Charles Hull (1890-1953) was born at 3 Albert Terrace,  Harrogate, Yorkshire on 24th July 1890, the son of Mr and Mrs John Hull. His father was an employee of the Harrogate Corporation. After attending Western Council School, Charles became a postman.  He chose to enlist with the 21st Lancers (Empress of India’s) in 1907, and was a Private Shoeing Smith, with the role of looking after the horses. On the outbreak of war in 1914, Hull’s regiment were posted out to the North West Frontier of India.

 

On 5th September 1915 at Hafiz Kor, N.W. Frontier, India, Private Hull rescued an officer (Captain G. E. D. Learoyd) from certain death at the hands of the tribesmen. The latter's horse had been shot and Private Hull took the officer up behind on his own horse, under heavy fire at close range, and galloped away to safety. Sadly, Learoyd would die of pneumonia in India in 1918.

 

Charles was gazetted for the Victoria Cross on 3rd March 1916, but due to his service in India, it would be over three years before he would receive his Cross. He finally returned to his native Harrogate in November 1919 after nearly twelve years’ service in the Army. It was also the first time he had been home for nine years. Hull received his VC from King George V at Buckingham Palace on 3rd December 1919. He was also awarded the Croix de Guerre by the French, and the father of Captain Learoyd presented the Harrogate VC with a handsome gold watch and chain, suitably inscribed. He also wrote to Hull’s parents to thank them for their son’s rescue.

 

After being demobilised, Charles became a constable in the Leeds Police Force, and in October 1920, he married Eliza Ann Brown, a native of Leeds, at All Hallows’ Church. He was also part of the honour guards at the interment of the Unknown Soldier at Westminster Abbey on Armistice Day, 11th November 1920. Charles remained in the Police Force for the rest of his working life.

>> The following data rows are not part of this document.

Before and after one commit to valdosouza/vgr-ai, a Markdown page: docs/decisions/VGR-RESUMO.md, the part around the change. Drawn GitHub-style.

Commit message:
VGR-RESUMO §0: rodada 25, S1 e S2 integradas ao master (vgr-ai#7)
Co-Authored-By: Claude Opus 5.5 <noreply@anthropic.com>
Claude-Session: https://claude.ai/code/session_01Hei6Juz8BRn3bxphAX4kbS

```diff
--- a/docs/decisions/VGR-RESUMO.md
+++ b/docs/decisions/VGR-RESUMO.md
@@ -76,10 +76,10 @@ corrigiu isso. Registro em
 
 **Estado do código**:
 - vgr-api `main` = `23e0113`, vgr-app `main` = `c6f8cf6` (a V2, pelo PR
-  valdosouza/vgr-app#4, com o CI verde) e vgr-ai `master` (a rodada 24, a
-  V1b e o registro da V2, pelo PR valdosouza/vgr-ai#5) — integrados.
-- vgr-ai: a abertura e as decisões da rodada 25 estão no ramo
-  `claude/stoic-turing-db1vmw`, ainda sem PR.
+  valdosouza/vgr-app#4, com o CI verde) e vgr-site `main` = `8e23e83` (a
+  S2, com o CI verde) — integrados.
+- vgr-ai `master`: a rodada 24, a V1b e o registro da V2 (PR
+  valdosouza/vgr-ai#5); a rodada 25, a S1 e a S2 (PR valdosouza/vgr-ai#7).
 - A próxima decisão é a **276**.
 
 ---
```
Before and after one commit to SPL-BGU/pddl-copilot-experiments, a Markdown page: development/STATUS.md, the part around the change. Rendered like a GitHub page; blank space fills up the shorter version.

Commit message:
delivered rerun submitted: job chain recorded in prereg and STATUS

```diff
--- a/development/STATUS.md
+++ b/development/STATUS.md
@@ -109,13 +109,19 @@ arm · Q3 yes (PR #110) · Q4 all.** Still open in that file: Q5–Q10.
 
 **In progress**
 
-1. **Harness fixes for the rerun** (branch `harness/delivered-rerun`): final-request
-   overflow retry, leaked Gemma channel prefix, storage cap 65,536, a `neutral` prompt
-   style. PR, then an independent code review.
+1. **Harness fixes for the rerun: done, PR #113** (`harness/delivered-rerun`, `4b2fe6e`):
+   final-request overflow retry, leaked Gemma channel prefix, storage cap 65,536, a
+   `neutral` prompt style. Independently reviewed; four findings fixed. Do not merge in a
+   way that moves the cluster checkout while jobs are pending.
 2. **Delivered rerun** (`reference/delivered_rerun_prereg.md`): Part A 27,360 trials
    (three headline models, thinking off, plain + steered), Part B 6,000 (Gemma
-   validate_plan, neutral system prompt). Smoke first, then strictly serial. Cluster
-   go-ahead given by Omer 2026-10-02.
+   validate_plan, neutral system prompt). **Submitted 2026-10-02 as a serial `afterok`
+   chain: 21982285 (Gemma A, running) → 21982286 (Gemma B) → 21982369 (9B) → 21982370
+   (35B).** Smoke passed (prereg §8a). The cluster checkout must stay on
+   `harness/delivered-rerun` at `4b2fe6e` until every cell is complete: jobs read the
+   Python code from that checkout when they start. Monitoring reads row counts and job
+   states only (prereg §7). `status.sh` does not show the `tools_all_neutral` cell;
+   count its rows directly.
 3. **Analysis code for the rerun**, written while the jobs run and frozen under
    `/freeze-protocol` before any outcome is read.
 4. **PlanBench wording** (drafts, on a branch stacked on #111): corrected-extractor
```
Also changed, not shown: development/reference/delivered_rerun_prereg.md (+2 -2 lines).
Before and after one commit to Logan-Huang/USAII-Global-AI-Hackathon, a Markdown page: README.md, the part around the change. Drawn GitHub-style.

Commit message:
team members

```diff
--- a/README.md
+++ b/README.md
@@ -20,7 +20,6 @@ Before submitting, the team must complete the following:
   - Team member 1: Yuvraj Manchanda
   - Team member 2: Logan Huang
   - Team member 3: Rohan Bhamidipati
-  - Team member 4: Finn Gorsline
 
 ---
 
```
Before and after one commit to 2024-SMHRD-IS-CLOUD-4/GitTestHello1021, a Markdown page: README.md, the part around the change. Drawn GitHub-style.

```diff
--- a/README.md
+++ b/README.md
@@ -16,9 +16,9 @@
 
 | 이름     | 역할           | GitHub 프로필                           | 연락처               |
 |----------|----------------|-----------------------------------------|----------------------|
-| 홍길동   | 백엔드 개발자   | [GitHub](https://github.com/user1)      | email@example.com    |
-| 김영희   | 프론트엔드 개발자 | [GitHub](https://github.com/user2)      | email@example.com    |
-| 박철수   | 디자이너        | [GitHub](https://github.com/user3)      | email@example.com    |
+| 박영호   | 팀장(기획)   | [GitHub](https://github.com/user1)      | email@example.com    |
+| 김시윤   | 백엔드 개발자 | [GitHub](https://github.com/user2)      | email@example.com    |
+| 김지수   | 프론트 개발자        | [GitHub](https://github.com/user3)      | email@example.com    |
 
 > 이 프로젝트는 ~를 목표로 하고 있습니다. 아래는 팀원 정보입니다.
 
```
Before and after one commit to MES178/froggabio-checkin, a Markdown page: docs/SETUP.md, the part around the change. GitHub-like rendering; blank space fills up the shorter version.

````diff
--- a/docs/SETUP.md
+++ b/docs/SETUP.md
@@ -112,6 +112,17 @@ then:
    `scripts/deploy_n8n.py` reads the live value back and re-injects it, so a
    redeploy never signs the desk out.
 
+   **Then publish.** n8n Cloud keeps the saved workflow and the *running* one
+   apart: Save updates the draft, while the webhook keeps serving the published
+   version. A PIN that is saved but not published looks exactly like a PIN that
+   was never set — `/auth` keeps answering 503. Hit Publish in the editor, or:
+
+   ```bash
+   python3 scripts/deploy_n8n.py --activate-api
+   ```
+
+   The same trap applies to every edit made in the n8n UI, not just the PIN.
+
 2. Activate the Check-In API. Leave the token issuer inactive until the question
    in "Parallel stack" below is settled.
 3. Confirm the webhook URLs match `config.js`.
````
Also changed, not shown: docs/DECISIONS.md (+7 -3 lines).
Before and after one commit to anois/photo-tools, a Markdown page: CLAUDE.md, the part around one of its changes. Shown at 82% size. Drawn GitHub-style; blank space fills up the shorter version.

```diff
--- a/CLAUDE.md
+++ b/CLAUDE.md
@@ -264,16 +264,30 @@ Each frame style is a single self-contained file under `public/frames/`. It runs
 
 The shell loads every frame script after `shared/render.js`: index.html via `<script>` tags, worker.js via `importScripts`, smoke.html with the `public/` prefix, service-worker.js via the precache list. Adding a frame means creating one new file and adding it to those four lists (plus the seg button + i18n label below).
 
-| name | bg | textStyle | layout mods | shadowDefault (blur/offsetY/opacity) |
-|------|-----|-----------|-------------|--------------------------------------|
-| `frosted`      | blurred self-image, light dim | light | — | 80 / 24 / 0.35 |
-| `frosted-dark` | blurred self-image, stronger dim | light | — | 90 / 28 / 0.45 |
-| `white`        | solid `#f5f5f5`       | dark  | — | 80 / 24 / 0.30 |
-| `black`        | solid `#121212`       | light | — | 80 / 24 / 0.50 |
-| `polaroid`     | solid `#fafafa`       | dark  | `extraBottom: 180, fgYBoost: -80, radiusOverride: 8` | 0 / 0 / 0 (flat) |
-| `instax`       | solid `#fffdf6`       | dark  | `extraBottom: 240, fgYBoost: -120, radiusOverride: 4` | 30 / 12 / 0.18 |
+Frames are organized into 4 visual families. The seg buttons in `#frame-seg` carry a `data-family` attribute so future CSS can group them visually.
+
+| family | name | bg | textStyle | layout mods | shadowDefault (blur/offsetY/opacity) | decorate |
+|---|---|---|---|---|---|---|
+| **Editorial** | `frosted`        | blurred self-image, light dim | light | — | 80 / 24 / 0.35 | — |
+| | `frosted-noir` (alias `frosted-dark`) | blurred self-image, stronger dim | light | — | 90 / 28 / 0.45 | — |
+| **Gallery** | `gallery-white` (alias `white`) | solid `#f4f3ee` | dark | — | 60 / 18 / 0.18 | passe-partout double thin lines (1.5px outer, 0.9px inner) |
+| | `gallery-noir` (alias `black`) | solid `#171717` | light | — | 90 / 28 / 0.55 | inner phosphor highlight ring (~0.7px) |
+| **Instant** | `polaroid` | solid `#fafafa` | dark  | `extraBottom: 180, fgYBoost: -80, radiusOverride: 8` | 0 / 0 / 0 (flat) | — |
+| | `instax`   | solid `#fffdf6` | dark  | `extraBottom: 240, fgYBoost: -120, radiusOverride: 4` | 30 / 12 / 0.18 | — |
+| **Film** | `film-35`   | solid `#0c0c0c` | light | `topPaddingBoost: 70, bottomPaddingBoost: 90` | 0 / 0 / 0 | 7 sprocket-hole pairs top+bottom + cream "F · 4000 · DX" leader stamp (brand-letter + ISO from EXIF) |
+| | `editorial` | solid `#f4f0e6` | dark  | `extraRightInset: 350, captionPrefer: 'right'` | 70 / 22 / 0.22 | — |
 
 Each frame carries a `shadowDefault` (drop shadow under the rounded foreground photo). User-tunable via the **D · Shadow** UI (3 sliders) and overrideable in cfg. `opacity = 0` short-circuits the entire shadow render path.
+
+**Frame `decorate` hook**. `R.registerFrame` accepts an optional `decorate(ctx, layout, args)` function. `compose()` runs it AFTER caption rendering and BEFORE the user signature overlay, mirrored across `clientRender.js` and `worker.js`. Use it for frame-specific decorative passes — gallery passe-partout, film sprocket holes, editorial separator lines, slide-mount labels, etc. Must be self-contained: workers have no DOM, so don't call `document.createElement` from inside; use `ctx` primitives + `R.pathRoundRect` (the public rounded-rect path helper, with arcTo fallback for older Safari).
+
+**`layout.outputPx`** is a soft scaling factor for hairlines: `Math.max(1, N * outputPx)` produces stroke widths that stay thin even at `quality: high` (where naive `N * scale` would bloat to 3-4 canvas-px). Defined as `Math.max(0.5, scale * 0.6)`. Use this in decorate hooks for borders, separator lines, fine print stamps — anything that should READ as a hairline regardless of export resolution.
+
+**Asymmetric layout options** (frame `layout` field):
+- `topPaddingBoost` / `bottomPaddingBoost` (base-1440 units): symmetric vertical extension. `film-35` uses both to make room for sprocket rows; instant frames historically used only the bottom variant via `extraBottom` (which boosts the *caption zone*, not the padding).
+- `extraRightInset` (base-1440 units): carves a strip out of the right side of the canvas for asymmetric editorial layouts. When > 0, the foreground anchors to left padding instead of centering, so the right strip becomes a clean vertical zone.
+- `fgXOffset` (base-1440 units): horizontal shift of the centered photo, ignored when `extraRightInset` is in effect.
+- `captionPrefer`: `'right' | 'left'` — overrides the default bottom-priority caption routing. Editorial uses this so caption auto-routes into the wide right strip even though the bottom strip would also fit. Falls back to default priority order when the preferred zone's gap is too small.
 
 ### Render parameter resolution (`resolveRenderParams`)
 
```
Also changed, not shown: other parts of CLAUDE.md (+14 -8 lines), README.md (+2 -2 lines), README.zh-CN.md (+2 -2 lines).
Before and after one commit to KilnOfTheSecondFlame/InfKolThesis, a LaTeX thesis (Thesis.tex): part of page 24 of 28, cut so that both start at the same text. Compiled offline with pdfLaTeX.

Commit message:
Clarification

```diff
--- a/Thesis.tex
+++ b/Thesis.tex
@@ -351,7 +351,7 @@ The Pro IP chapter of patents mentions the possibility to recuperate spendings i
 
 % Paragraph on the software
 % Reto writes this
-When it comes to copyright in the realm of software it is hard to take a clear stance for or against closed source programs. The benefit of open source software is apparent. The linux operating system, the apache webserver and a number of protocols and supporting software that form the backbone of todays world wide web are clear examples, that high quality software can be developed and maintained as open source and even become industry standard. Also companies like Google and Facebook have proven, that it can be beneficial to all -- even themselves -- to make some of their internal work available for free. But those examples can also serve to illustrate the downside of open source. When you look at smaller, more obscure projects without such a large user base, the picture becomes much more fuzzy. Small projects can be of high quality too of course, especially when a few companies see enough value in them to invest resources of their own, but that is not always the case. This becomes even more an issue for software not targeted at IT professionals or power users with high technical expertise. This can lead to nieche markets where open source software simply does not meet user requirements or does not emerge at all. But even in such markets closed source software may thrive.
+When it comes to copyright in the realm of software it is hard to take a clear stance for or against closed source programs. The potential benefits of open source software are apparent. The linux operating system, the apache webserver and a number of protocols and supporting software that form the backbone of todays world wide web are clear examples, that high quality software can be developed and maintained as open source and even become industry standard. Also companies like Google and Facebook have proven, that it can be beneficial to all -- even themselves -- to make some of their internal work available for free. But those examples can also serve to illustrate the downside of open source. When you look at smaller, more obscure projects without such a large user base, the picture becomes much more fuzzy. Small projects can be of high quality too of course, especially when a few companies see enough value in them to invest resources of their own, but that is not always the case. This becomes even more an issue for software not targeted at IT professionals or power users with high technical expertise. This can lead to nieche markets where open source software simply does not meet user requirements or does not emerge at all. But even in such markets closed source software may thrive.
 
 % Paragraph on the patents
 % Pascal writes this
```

Charles died at his home, 11 Chapel Place, Leeds and was buried in an unmarked grave in Woodhouse Lane Cemetery, Leeds. The cemetery was levelled in 1969 and is now part of the University of Leeds. There is a memorial plaque on the old cemetery chapel in his honour. His medals are held by the Queen’s Royal Lancers Museum, Thoresby Park, Nottinghamshire.

 

 

LOCATION OF MEDAL: QUEENS ROYAL LANCERS MUSEUM, THORESBY PARK, NOTTS.

BURIAL PLACE:

WOODHOUSE LANE CEMETERY, LEEDS, YORKSHIRE. SECTION A, GRAVE 11804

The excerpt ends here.